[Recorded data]
..........
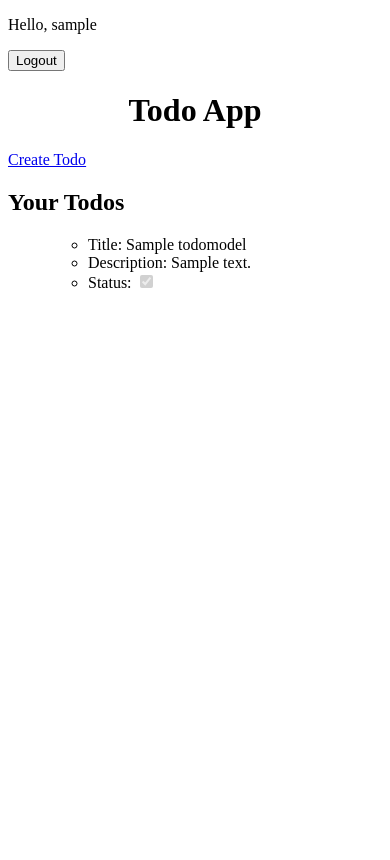
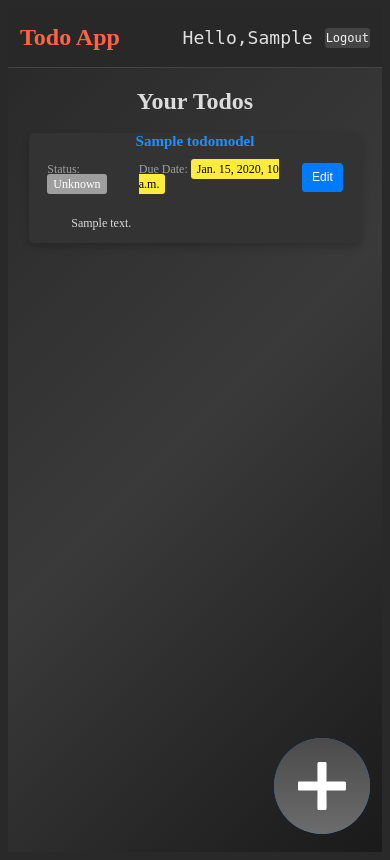
Before and after one commit to CodeWithJenis/todoapp-django, a Django app: page / in a window 390 px wide. Before the commit the page ends 288 px from the top, so only its background shows below. Run offline with Django 5.2, Linux system fonts and the light colour scheme; a user stored in the database is signed in; tables that the repository leaves empty hold one stand-in row (values such as "Sample post").

Commit message:
Complete basic todo app

```diff
--- /dev/null
+++ b/package.json
@@ -0,0 +1,5 @@
+{
+  "devDependencies": {
+    "autoprefixer": "^10.4.20"
+  }
+}
--- /dev/null
+++ b/static/global/base.css
@@ -0,0 +1,342 @@
+:root {
+    --font-size-root: 16px;
+    --font-size-root-sm: 12px;
+    --bg-color: hsl(0, 0%, 16%);
+    --text-color: #dcdcdc;
+    --link-color: white;
+    --button-bg-color: #007bff;
+    --button-hover-bg-color: #0069d9;
+    --button-border-color: #007bff;
+    --button-hover-border-color: #0062cc;
+    --button-focus-shadow: rgba(38, 143, 255, 0.5);
+    --form-control-bg: #fff;
+    --form-control-border-color: #ced4da;
+    --form-control-text-color: #495057;
+    --form-control-focus-shadow: rgba(0, 123, 255, 0.25);
+    --main-title-color: #282828;
+    --main-title-shadow-color: white;
+}
+* {
+    -webkit-box-sizing: border-box;
+            box-sizing: border-box;
+}
+
+html {
+    font-size: var(--font-size-root);
+    background-color: var(--bg-color);
+    color: var(--text-color);
+}
+
+body {
+    font-size: 1rem;
+    background: linear-gradient(135deg, #282828 0%, #3a3a3a 50%, #1a1a1a 100%);
+    min-height: 100vh;
+}
+
+a {
+    text-decoration: none;
+    color: #fff;
+}
+
+ul {
+    list-style-type: none;
+}
+
+.cancel-button a {
+    display: block;
+}
+
+.cancel-button {
+    color: #ffffff;
+    background-color: #dc3545;
+    border-color: #dc3545;
+    font-weight: bolder;
+}
+
+.cancel-button:hover {
+    color: #ffffff;
+    background-color: #c82333;
+    border-color: #bd2130;
+}
+
+.cancel-button:focus, .cancel-button.focus {
+    -webkit-box-shadow: 0 0 0 0.2rem rgba(225, 83, 97, 0.5);
+            box-shadow: 0 0 0 0.2rem rgba(225, 83, 97, 0.5);
+}
+
+.cancel-button.disabled, .cancel-button:disabled {
+    color: #ffffff;
+    background-color: #dc3545;
+    border-color: #dc3545;
+}
+
+button {
+    display: inline-block;
+    font-weight: 400;
+    text-align: center;
+    white-space: nowrap;
+    vertical-align: middle;
+    -webkit-user-select: none;
+    -moz-user-select: none;
+        -ms-user-select: none;
+            user-select: none;
+    border: 1px solid transparent;
+    padding: 0.375rem 0.75rem;
+    font-size: 1rem;
+    line-height: 1.5;
+    border-radius: 0.25rem;
+    -webkit-transition: color 0.15s ease-in-out, background-color 0.15s ease-in-out, border-color 0.15s ease-in-out, -webkit-box-shadow 0.15s ease-in-out;
+    transition: color 0.15s ease-in-out, background-color 0.15s ease-in-out, border-color 0.15s ease-in-out, -webkit-box-shadow 0.15s ease-in-out;
+    transition: color 0.15s ease-in-out, background-color 0.15s ease-in-out, border-color 0.15s ease-in-out, box-shadow 0.15s ease-in-out;
+    transition: color 0.15s ease-in-out, background-color 0.15s ease-in-out, border-color 0.15s ease-in-out, box-shadow 0.15s ease-in-out, -webkit-box-shadow 0.15s ease-in-out;
+    color: #fff;
+    background-color: var(--button-bg-color);
+    border-color: var(--button-border-color);
+}
+
+button:hover {
+    color: #fff;
+    background-color: var(--button-hover-bg-color);
+    border-color: var(--button-hover-border-color);
+    cursor: pointer;
+}
+
+button:focus, button.focus {
+    -webkit-box-shadow: 0 0 0 0.2rem var(--button-focus-shadow);
+            box-shadow: 0 0 0 0.2rem var(--button-focus-shadow);
+}
+
+button.disabled, button:disabled {
+    color: #fff;
+    background-color: var(--button-bg-color);
+    border-color: var(--button-border-color);
+}
+
+.form-control {
+    display: block;
+    width: 100%;
+    margin-bottom: 2vmax;
+    padding: 0.375rem 0.75rem;
+    font-size: 1rem;
+    line-height: 1.5;
+    color: var(--form-control-text-color);
+    background-color: var(--form-control-bg);
+    background-clip: padding-box;
+    border: 1px solid var(--form-control-border-color);
+    border-radius: 0.25rem;
+    -webkit-transition: border-color 0.15s ease-in-out, -webkit-box-shadow 0.15s ease-in-out;
+    transition: border-color 0.15s ease-in-out, -webkit-box-shadow 0.15s ease-in-out;
+    transition: border-color 0.15s ease-in-out, box-shadow 0.15s ease-in-out;
+    transition: border-color 0.15s ease-in-out, box-shadow 0.15s ease-in-out, -webkit-box-shadow 0.15s ease-in-out;
+}
+
+.form-control:focus {
+    color: var(--form-control-text-color);
+    background-color: var(--form-control-bg);
+    border-color: var(--button-bg-color);
+    outline: 0;
+    -webkit-box-shadow: 0 0 0 0.2rem var(--form-control-focus-shadow);
+            box-shadow: 0 0 0 0.2rem var(--form-control-focus-shadow);
+}
+
+.form-container {
+    display: -webkit-box;
+    display: -ms-flexbox;
+    display: flex;
+    -webkit-box-pack: center;
+        -ms-flex-pack: center;
+            justify-content: center;
+    -webkit-box-align: center;
+        -ms-flex-align: center;
+            align-items: center;
+    font-size: large;
+}
+
+.form-container .create-todo-form, .login-register{
+    width: min(500px, 85vw);
+}
+
+.login-register {
+    margin: auto;
+    display: -webkit-box;
+    display: -ms-flexbox;
+    display: flex;
+    -webkit-box-orient: vertical;
+    -webkit-box-direction: normal;
+        -ms-flex-direction: column;
+            flex-direction: column;
+}
+
+
+.login-register > div {
+    display: -webkit-box;
+    display: -ms-flexbox;
+    display: flex;
+    -webkit-box-orient: vertical;
+    -webkit-box-direction: normal;
+        -ms-flex-direction: column;
+            flex-direction: column;
+    margin-top: 1rem;
+    width: 100%;
+    -webkit-box-align: center;
+        -ms-flex-align: center;
+            align-items: center;
+}
+
+.login-register > div {
+    margin-top: 5vh;
+}
+
+.login-register button {
+    width: 80%;
+    margin: 2rem 0;
+}
+
+.login-register > div > input {
+    width: 80%;
+    padding: 1.3rem;
+    -ms-flex-item-align: baseline;
+        align-self: baseline;
+    font-size: 1.2rem;
+    border-radius: 1vmin;
+}
+
+.login-register > div > label {
+    -ms-flex-item-align: baseline;
+        align-self: baseline;
+    font-weight: 400;
+    font-size: 1.2rem;
+    margin-bottom: 1rem;
+}
+
+.error-message {
+    color: #f87171;
+    font-size: 0.875rem;
+    margin-top: 0.25rem;
+    display: block;
+}
+
+.form-container .create-todo-form button {
+    width: 100%;
+}
+
+.errorlist {
+    display: inline-block;
+    padding: 0;
+    margin-top: 5px;
+    position: relative;
+    color: #f87171;
+    width: 100%;
+}
+
+.errorlist li {
+    position: absolute;
+    top: 50%;
+    font-weight: 800;
+    width: 100%;
+}
+
+@media screen and (max-width: 600px) {
+    html {
+        font-size: var(--font-size-root-sm);
+    }
+}
+
+footer {
+    text-align: center;
+    position: -webkit-sticky;
+    position:sticky;
+    left: 0;
+    bottom: 0;
+    width: 100%;
+}
+
+.header-content {
+    display: -webkit-box;
+    display: -ms-flexbox;
+    display: flex;
+    -webkit-box-pack: justify;
+        -ms-flex-pack: justify;
+            justify-content: space-between;
+    -webkit-box-align: center;
+        -ms-flex-align: center;
+            align-items: center;
+    -ms-flex-wrap: wrap;
+        flex-wrap: wrap;
+    padding: 0 1rem;
+    background-color: #282828;
+    border-bottom: 1px solid #444;
+}
+
+
+
+
+.auth-links {
+    display: -webkit-box;
+    display: -ms-flexbox;
+    display: flex;
+    gap: 1rem;
+    -webkit-box-align: center;
+        -ms-flex-align: center;
+            align-items: center;
+}
+
+.auth-links a,
+.auth-links button {
+    font-size: 1.2rem;
+    color: #f1f1f1;
+    text-decoration: none;
+    background: none;
+    border: none;
+    cursor: pointer;
+    -webkit-transition: color 0.3s ease, background-color 0.3s ease;
+    transition: color 0.3s ease, background-color 0.3s ease;
+}
+
+.auth-links a {
+    display: block;
+    padding: 0.5rem 1.2rem;
+}
+
+.auth-links a:hover,
+.auth-links button:hover {
+    color: #b3b3b3;
+}
+
+.auth-links button {
+    background-color: #444;
+    color: #f1f1f1;
+    border-radius: 0.25rem;
+    border: 1px solid transparent;
+    font-size: 1rem;
+    font-family: monospace;
+    margin: 0;
+    padding: 0;
+}
+
+.auth-links button:hover {
+    background-color: #555;
+    border-color: #555;
+}
+
+.auth-links p {
+    margin: 0;
+    font-size: 1.5rem;
+    color: #E0E0E0;
+    font-family: monospace;
+}
+
+.link-like {
+    cursor: pointer;
+}
+
+.main-title {
+    color: #ff6347;
+    -webkit-transition: color 0.2s;
+    -webkit-transition: color 1s;
+    transition: color 1s;
+}
+
+.main-title:hover {
+    color: #fff;
+}
--- /dev/null
+++ b/static/todo_app/index.css
@@ -0,0 +1,129 @@
+.add-todo {
+    width: 8rem;
+    height: 8rem;
+    border-radius: 50%;
+    position: -webkit-sticky;
+    position: fixed;
+    right: 20px;
+    bottom: 10px;
+    margin: 0 !important;
+    padding: 0 !important;
+    border: none;
+}
+
+.add-todo img {
+    width: 100%;
+    height: 100%;
+    -o-object-fit: fill;
+       object-fit: fill;
+}
+
+.add-todo:hover img {
+    opacity: 80%;
+}
+
+.todo-header-title {
+    text-align: center;
+    font-size: 2rem;
+    margin-bottom: 1.5rem;
+}
+
+.todo-items {
+    list-style-type: none;
+    padding: 0;
+    margin: 0;
+    margin: 2vh auto;
+    width: min(800px, 85vw);
+}
+
+.todo-item {
+    background-color: #333333;
+    padding: 0 1.5rem;
+    border-radius: 0.5rem;
+    margin: 0;
+    -webkit-box-shadow: 0 4px 8px rgba(0, 0, 0, 0.2);
+            box-shadow: 0 4px 8px rgba(0, 0, 0, 0.2);
+    margin-bottom: 1rem;
+    -webkit-transition: -webkit-transform 0.3s ease, -webkit-box-shadow 0.3s ease;
+    transition: -webkit-transform 0.3s ease, -webkit-box-shadow 0.3s ease;
+    transition: transform 0.3s ease, box-shadow 0.3s ease;
+    transition: transform 0.3s ease, box-shadow 0.3s ease, -webkit-transform 0.3s ease, -webkit-box-shadow 0.3s ease;
+    max-height: 250px;
+    overflow-y: auto;
+}
+
+.todo-props {
+    display: -webkit-box;
+    display: -ms-flexbox;
+    display: flex;
+    -webkit-box-pack: justify;
+        -ms-flex-pack: justify;
+            justify-content: space-between;
+    -ms-flex-item-align: center;
+    -webkit-box-align: center;
+        -ms-flex-align: center;
+            align-items: center;
+}
+
+
+.todo-item:hover {
+    -webkit-transform: scale(1.03);
+            transform: scale(1.03);
+    -webkit-box-shadow: 0 6px 12px rgba(0, 0, 0, 0.3);
+            box-shadow: 0 6px 12px rgba(0, 0, 0, 0.3);
+}
+
+.todo-title {
+    text-align: center;
+    font-size: 1.25rem;
+    color: #1e90ff;
+    margin: 0;
+}
+
+.todo-description {
+    margin: 0.5rem 2rem;
+    color: #dcdcdc;
+    -ms-flex-item-align: center;
+        -ms-grid-row-align: center;
+        align-self: center;
+}
+
+.todo-status,
+.todo-due-date {
+    color: #a0a0a0;
+}
+
+.status-label {
+    background-color: #4caf50;
+    color: #ffffff;
+    padding: 0.25rem 0.5rem;
+    border-radius: 0.25rem;
+}
+
+.due-date {
+    background-color: #ffeb3b;
+    color: #000000;
+    padding: 0.25rem 0.5rem;
+    border-radius: 0.25rem;
+}
+
+.no-todos {
+    text-align: center;
+    color: #b0b0b0;
+    padding: 1.5rem;
+    background-color: #333333;
+    border-radius: 0.5rem;
+}
+
+.completed {
+    background-color: #4caf50;
+}
+
+.pending {
+    background-color: #ff7043;
+    font-weight: bolder;
+}
+
+.unknown {
+    background-color: #9e9e9e;
+}
--- a/templates/base.html
+++ b/templates/base.html
@@ -4,19 +4,46 @@
     <meta charset="UTF-8">
     <meta name="viewport" content="width=device-width, initial-scale=1.0">
     <title>Todo App</title>
+    {% load static %}
+    <link rel="stylesheet" href="{% static 'global/base.css' %}">
+    {% block css_file %}
+    {% endblock css_file %}
 </head>
 <body>
+    <header>
+        <div class="header-content">
+            <h1 class="title title-1 main-title link-like navigate-home" data-home-url="{% url 'todo_app:home' %}">Todo App</h1>
+            <div class="auth-links">
                 {% if user.is_authenticated %}
-<p>Hello, {{ user.username }}</p>
+                    <p>Hello,{{ user.username|capfirst }}</p>
                     <form action="{% url 'authentication:logout' %}" method="post">
                         {% csrf_token %}
                         <button type="submit">Logout</button>
                     </form>
                 {% else %}
-<a href="{% url 'authentication:login' %}">Login</a>
-<a href="{% url 'authentication:register' %}">Register</a>
+                    <div>
+                        <button><a href="{% url 'authentication:login' %}">Login</a></button>
+                        <button><a href="{% url 'authentication:register' %}">Register</a></button>
+                    </div>
                 {% endif %}
-<h1 style="text-align: center;">Todo App</h1>
+            </div>
+        </div>
+    </header>
+
+    <main>
         {% block content %}{% endblock content %}
+    </main>
+
+    <footer>
+        <p></p>
+    </footer>
+
+    <script>
+      document.querySelector('.navigate-home').addEventListener('click', function() {
+        window.location.href = "{% url 'todo_app:home' %}";
+      });
+    </script>
 </body>
+{% block script %}
+{% endblock script %}
 </html>
--- a/templates/index.html
+++ b/templates/index.html
@@ -1,5 +1,15 @@
 {% extends 'base.html' %}
+{% load static %}
+{% block css_file %}
+<link rel="stylesheet" href="{% static 'todo_app/index.css' %}">
+{% endblock css_file %}
 {% block content %}
-<a href="{% url 'todo_app:create_todo' %}">Create Todo</a>
+<section>
+    <form action="{% url 'todo_app:create_todo' %}" method="post">
+        {% csrf_token %}
+        <button type="submit" class="add-todo"><img src="{% static 'images/add.svg' %}" alt=""></button>
+    </form>
+
+</section>
 {% include 'todos.html' %}
 {% endblock content %}
--- /dev/null
+++ b/templates/todo_item.html
@@ -0,0 +1,13 @@
+<li class="todo-item">
+    <h3 class="todo-title">{{ todo.title }}</h3>
+    <div class="todo-props">
+        <p class="todo-status">Status: <span class="status-label {{ todo.get_completed_display|lower }}">{{ todo.get_completed_display }}</span></p>
+        <p class="todo-due-date">Due Date: <span class="due-date">{{ todo.due_date }}</span></p>
+        <form action="{% url 'todo_app:edit_todo' todo.id %}" method="get">
+            <button type="submit">Edit</button>
+        </form>
+    </div>
+    <div class="todo-description">
+        <p>{{ todo.description }}</p>
+    </div>
+</li>
--- a/templates/todos.html
+++ b/templates/todos.html
@@ -1,13 +1,8 @@
-<h2>Your Todos</h2>
-<ul>
+<h2 class="todo-header-title">Your Todos</h2>
+<ul class="todo-items">
     {% for todo in todos %}
-    <ul>
-        <li>Title: {{ todo.title }}</li>
-        <li>Description: {{ todo.description }}</li>
-        <li>Status: <input type="checkbox" name="status" {% if todo.completed %} checked {% endif %} disabled></li>
-    </ul><br>
-
+    {% include 'todo_item.html' with todo=todo %}
     {% empty %}
-        <li>No todos available</li>
+    <li class="no-todos">No todos available</li>
     {% endfor %}
 </ul>
--- /dev/null
+++ b/todo_app/status_checker.py
@@ -0,0 +1,5 @@
+from datetime import datetime
+
+
+def check_status(date: datetime):
+    return date.date() <= datetime.today().date()
--- a/todo_app/urls.py
+++ b/todo_app/urls.py
@@ -5,5 +5,6 @@ app_name = "todo_app"
 
 urlpatterns = [
     path(route="", view=views.home, name="home"),
-    path(route="create_todo", view=views.create_todo, name="create_todo"),
+    path(route="create", view=views.create_todo, name="create_todo"),
+    path(route="edit_todo/<int:todo_id>/", view=views.edit_todo, name="edit_todo"),
 ]
--- a/todo_app/views.py
+++ b/todo_app/views.py
@@ -1,8 +1,10 @@
 from .forms import TodoForm
-from .models import TodoModel
+from .models import TodoModel, Status
 from django.http import HttpRequest
 from django.shortcuts import render, redirect
 from django.contrib.auth.decorators import login_required
+from .status_checker import check_status
+from datetime import datetime
 
 
 @login_required
@@ -18,18 +20,46 @@ def create_todo(request: HttpRequest):
     if request.method == "POST":
         form = TodoForm(data=request.POST)
         if form.is_valid():
-            new_todo: TodoModel = form.save(commit=False)
+            new_todo = form.save(commit=False)
+
+            if new_todo.due_date is None:
+                new_todo.completed = Status.STATUS_UNKNOWN.value
+            elif check_status(new_todo.due_date):
+                new_todo.completed = Status.STATUS_TRUE.value
+            else:
+                new_todo.completed = Status.STATUS_FALSE.value
+
             new_todo.user = request.user
             new_todo.save()
+
             return redirect("todo_app:home")
+
     else:
         form = TodoForm()
-    context = {"form": form}
-    return render(request, "create_todo.html", context=context)
+
+    return render(request, "create_todo.html", {"form": form})
 
 
 @login_required
-def edit_todo(request: HttpRequest, todo_id: int):
+def edit_todo(request: HttpRequest, todo_id):
     instance = TodoModel.objects.get(id=todo_id)
     if request.method == "POST" and instance:
         form = TodoForm(instance=instance, data=request.POST)
+        if form.is_valid():
+            new_todo: TodoModel = form.save(commit=False)
+
+            if new_todo.due_date is None:
+                new_todo.completed = Status.STATUS_UNKNOWN.value
+            elif check_status(new_todo.due_date):
+                new_todo.completed = Status.STATUS_TRUE.value
+            else:
+                new_todo.completed = Status.STATUS_FALSE.value
+
+            new_todo.user = request.user
+            new_todo.save()
+
+            return redirect(f"todo_app:home")
+    else:
+        form = TodoForm(instance=instance)
+
+    return render(request, "edit_todo.html", {"form": form, "todo_id": todo_id})
--- a/todo_project/settings.py
+++ b/todo_project/settings.py
@@ -116,7 +116,8 @@ USE_TZ = True
 # Static files (CSS, JavaScript, Images)
 # https://docs.djangoproject.com/en/5.0/howto/static-files/
 
-STATIC_URL = "static/"
+STATIC_URL = "/static/"
+STATICFILES_DIRS = [BASE_DIR / "static"]
 
 # Default primary key field type
 # https://docs.djangoproject.com/en/5.0/ref/settings/#default-auto-field
```
Also changed, not shown: templates/create_todo.html (+33 -5 lines), templates/edit_todo.html (+16 -1 lines), templates/registration/login.html (+18 -5 lines), templates/registration/register.html (+7 -4 lines), todo_app/forms.py (+12 -2 lines), todo_app/models.py (+17 -1 lines), package-lock.json (added), static/images/add.svg (added). Lines whose indentation alone changed are shown as unchanged.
..........
Task prompt: Wherever the string "path" appears in the entries above, list that line.

Response to the exercise:
     path(route="", view=views.home, name="home"),
-    path(route="create_todo", view=views.create_todo, name="create_todo"),
+    path(route="create", view=views.create_todo, name="create_todo"),
+    path(route="edit_todo/<int:todo_id>/", view=views.edit_todo, name="edit_todo"),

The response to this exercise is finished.